Before-and-after change data:
┄┄┄┄┄┄

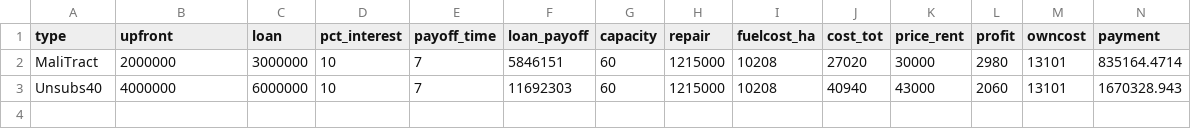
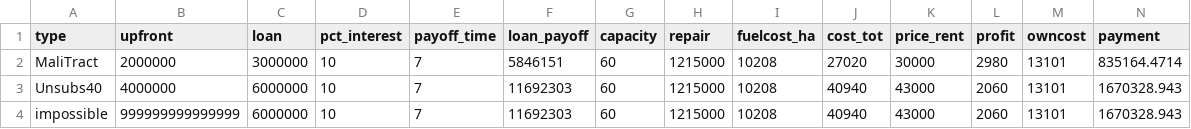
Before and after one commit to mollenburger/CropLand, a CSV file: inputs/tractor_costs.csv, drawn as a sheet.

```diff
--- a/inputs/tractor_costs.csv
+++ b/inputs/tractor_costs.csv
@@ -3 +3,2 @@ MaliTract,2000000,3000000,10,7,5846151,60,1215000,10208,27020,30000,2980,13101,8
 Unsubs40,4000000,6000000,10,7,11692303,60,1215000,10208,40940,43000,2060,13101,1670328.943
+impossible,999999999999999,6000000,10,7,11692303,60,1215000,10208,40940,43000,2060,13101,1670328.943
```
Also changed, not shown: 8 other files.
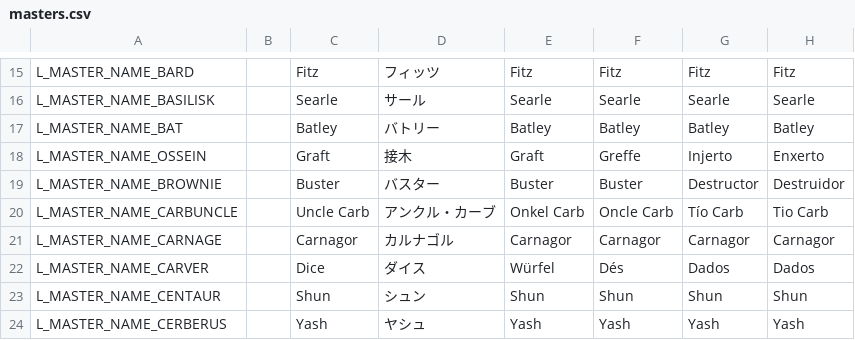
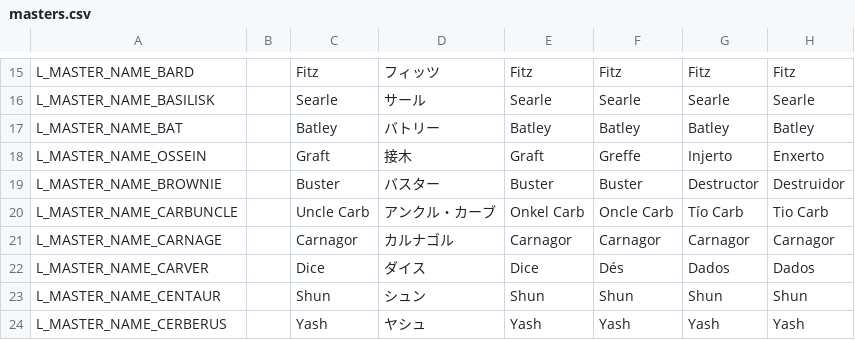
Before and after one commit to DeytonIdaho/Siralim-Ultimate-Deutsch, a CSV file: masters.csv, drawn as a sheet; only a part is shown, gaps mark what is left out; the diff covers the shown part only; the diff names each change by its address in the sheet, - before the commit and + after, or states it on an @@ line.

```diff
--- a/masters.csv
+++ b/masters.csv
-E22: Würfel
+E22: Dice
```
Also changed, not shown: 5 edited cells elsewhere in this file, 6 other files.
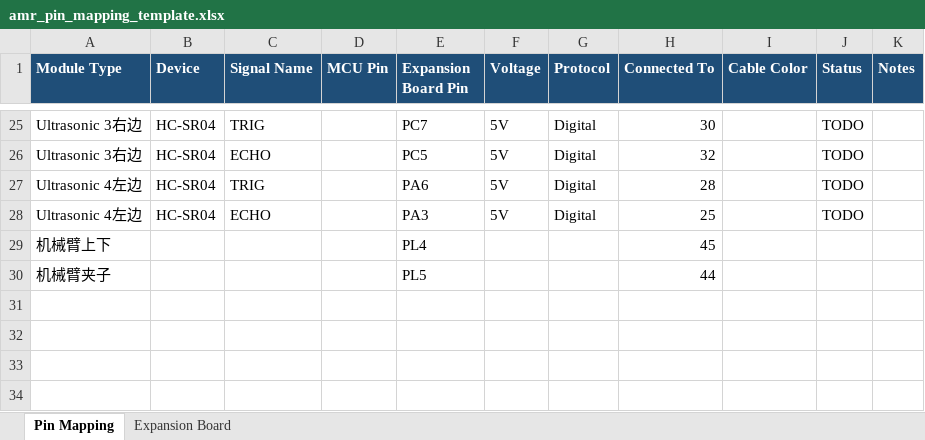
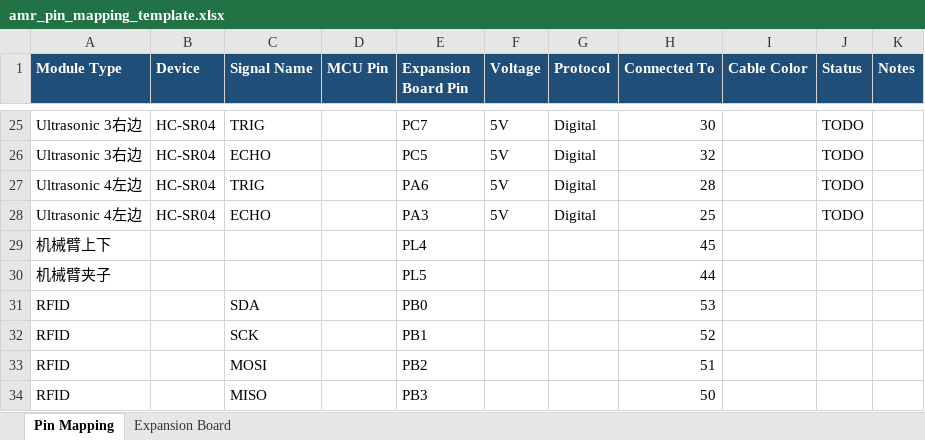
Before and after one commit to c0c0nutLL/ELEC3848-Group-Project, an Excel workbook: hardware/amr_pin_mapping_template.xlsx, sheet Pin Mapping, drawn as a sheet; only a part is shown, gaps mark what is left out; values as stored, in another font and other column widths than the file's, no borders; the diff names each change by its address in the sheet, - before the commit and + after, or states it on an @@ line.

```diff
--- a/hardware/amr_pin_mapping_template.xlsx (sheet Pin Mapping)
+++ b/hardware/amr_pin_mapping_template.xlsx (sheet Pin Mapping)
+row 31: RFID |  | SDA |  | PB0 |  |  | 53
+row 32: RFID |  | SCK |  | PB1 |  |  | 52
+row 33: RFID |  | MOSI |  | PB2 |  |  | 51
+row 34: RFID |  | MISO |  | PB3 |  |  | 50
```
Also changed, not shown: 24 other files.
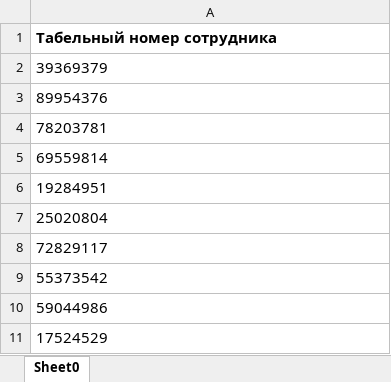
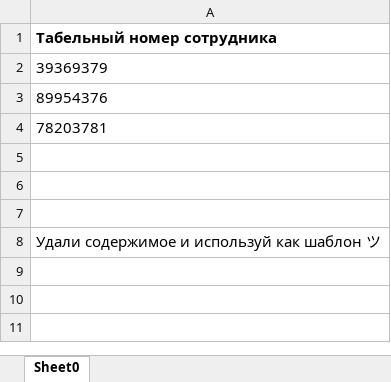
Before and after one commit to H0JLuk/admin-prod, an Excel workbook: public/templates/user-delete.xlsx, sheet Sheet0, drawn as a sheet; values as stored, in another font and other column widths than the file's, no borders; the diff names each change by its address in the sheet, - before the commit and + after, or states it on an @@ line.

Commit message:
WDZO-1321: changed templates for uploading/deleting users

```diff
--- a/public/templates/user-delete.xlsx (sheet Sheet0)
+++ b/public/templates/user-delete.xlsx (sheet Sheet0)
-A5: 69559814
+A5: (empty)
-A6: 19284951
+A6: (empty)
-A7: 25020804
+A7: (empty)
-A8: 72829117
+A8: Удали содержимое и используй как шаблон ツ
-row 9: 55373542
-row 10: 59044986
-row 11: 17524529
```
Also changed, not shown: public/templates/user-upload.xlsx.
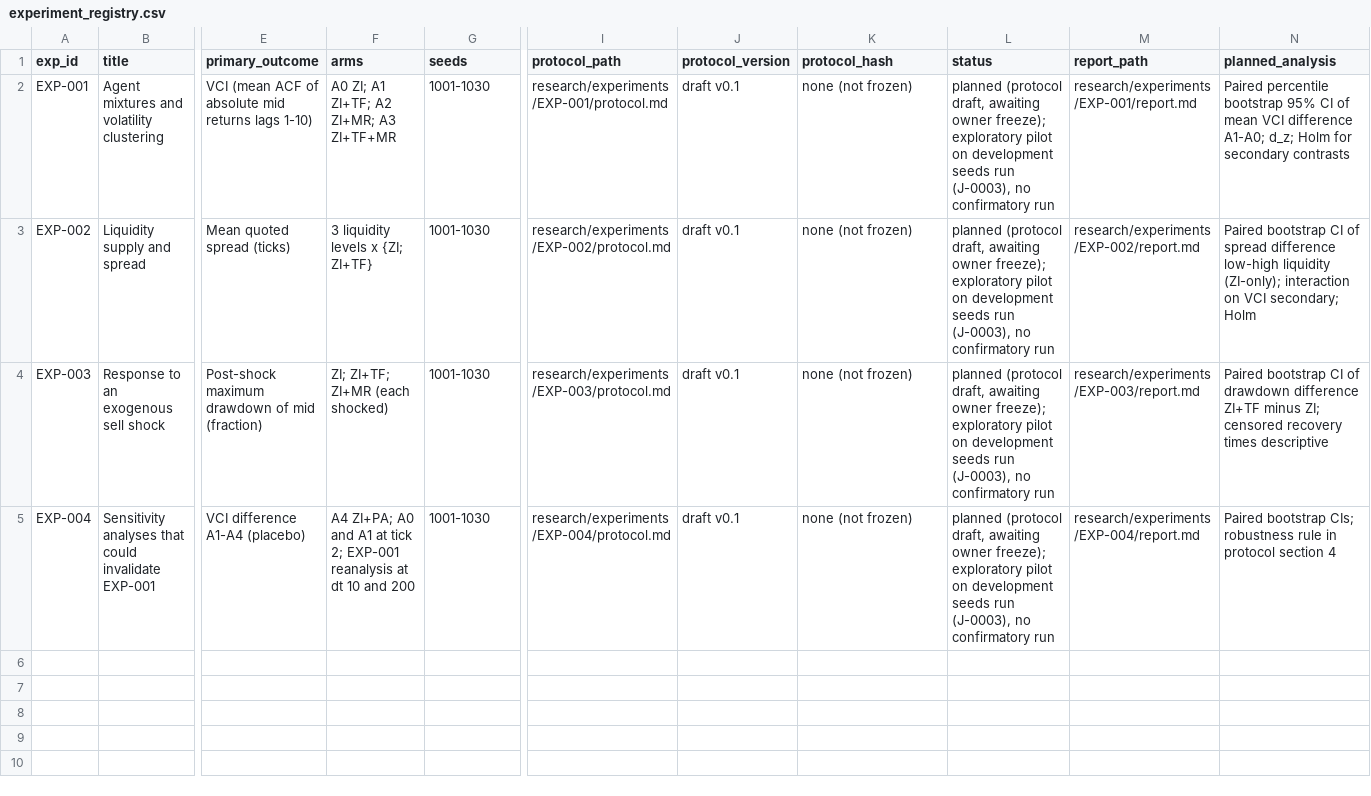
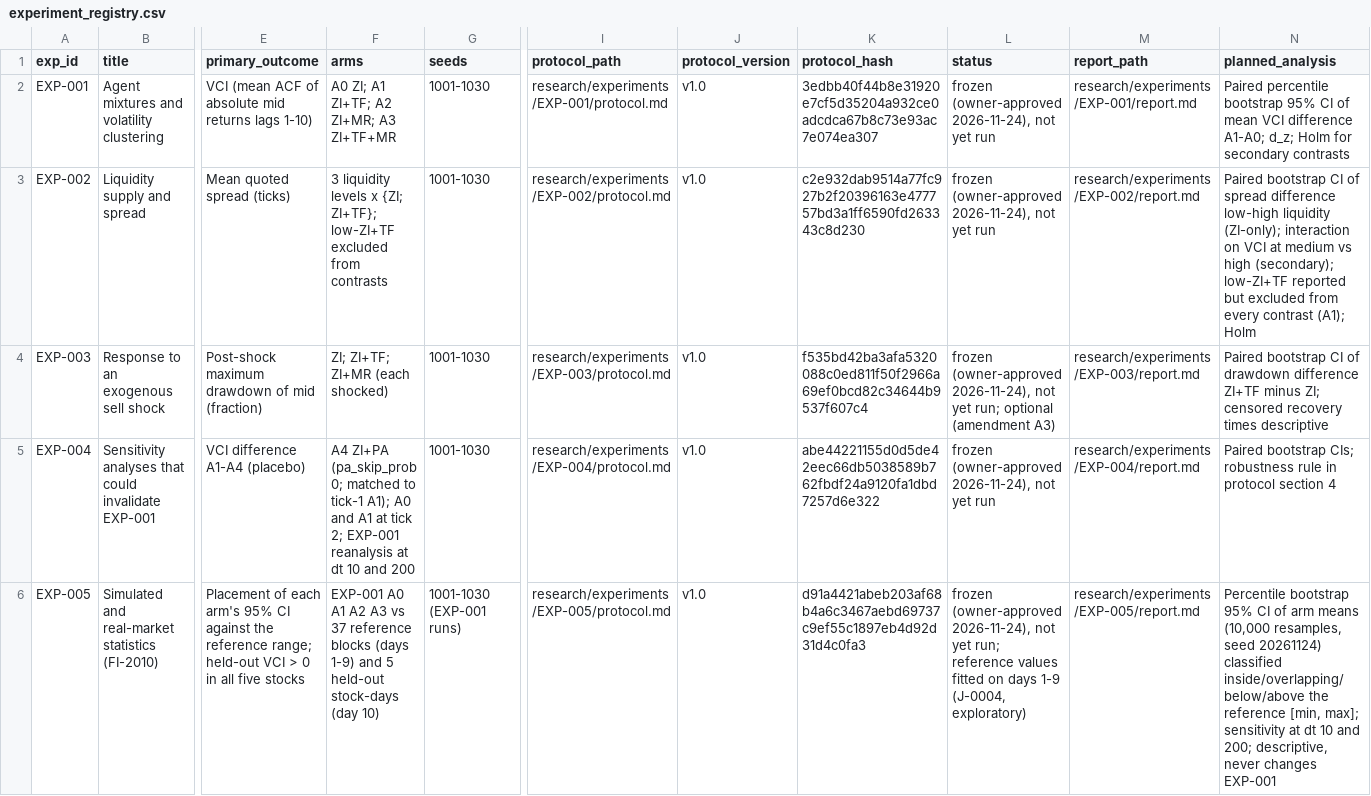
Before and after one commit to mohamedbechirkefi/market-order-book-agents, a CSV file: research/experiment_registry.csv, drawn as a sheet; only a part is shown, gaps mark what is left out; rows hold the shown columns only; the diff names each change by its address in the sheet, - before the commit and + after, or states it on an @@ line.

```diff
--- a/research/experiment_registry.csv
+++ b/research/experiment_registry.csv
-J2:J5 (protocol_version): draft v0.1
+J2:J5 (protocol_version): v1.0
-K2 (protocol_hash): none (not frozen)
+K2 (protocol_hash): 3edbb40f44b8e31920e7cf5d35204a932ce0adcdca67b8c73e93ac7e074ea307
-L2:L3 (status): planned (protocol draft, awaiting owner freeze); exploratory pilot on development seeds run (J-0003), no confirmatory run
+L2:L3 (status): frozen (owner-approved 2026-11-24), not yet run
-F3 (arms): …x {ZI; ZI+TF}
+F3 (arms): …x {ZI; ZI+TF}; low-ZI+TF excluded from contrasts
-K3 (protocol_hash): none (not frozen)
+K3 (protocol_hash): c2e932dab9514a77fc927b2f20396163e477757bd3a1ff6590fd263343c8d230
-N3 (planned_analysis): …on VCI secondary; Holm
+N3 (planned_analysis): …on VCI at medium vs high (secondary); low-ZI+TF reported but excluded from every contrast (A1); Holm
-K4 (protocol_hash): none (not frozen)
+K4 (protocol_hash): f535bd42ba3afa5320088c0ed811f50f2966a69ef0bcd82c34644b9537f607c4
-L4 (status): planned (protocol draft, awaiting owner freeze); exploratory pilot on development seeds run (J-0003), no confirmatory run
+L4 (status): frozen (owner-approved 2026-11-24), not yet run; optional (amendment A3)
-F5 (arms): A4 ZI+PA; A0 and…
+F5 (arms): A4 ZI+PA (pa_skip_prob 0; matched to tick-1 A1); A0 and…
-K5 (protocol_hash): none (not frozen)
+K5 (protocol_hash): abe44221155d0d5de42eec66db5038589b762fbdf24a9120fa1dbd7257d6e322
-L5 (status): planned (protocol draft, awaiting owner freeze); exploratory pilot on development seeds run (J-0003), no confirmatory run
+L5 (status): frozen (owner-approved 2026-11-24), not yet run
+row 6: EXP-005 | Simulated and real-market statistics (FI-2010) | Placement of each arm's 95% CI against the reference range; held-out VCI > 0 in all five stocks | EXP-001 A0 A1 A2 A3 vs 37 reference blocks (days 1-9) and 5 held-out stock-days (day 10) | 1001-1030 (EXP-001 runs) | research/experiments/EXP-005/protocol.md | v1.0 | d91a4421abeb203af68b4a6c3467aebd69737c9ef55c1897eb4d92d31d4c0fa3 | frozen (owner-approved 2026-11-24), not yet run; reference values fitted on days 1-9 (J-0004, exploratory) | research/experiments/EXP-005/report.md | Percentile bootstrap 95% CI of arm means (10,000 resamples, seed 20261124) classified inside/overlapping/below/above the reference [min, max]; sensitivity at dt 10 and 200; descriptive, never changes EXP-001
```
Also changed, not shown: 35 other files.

┄┄┄┄┄┄

* [WHAT THE EXERCISE ASKS] Using the records above, gather all lines where the string "draft" is present.

* [PROBLEM SOLUTION]
-J2:J5 (protocol_version): draft v0.1
-L2:L3 (status): planned (protocol draft, awaiting owner freeze); exploratory pilot on development seeds run (J-0003), no confirmatory run
-L4 (status): planned (protocol draft, awaiting owner freeze); exploratory pilot on development seeds run (J-0003), no confirmatory run
-L5 (status): planned (protocol draft, awaiting owner freeze); exploratory pilot on development seeds run (J-0003), no confirmatory run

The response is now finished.